>>>>
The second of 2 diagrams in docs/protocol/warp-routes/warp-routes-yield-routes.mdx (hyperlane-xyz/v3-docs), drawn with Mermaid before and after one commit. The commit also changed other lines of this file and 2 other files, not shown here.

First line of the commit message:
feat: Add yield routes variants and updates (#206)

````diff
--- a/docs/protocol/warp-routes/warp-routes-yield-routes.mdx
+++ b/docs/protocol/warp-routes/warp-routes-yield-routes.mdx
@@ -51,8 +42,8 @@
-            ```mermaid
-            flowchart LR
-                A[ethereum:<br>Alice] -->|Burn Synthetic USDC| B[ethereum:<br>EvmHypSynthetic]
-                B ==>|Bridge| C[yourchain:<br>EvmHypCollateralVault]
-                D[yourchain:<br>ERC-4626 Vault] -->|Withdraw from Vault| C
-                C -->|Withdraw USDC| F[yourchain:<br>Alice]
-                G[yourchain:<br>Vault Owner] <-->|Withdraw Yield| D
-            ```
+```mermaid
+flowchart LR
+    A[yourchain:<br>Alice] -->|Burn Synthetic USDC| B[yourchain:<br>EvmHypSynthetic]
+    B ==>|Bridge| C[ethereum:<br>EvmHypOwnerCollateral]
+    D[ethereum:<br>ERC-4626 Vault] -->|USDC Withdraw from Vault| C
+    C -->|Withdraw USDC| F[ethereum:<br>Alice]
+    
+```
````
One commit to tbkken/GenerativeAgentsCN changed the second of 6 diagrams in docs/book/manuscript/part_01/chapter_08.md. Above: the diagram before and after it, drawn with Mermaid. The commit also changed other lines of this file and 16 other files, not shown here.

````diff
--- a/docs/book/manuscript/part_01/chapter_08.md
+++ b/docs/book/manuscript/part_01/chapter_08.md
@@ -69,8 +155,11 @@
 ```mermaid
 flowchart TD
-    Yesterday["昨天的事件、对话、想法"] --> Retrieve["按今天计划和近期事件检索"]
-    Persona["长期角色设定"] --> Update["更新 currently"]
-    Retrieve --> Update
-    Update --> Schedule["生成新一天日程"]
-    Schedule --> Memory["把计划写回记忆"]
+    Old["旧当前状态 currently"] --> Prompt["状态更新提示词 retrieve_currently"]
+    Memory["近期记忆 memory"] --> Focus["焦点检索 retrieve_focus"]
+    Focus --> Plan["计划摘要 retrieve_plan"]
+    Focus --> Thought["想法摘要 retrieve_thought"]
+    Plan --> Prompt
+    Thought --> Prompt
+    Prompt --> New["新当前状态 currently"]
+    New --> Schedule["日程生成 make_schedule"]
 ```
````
<<<<
## PROBLEM TO WORK ON
Please restate word for word the lines of the material above, beginning with the one that holds "Plan --> Prompt" and ending with the last.

## RESPONSE TO THIS EXERCISE
+    Plan --> Prompt
+    Thought --> Prompt
+    Prompt --> New["新当前状态 currently"]
+    New --> Schedule["日程生成 make_schedule"]
 ```
````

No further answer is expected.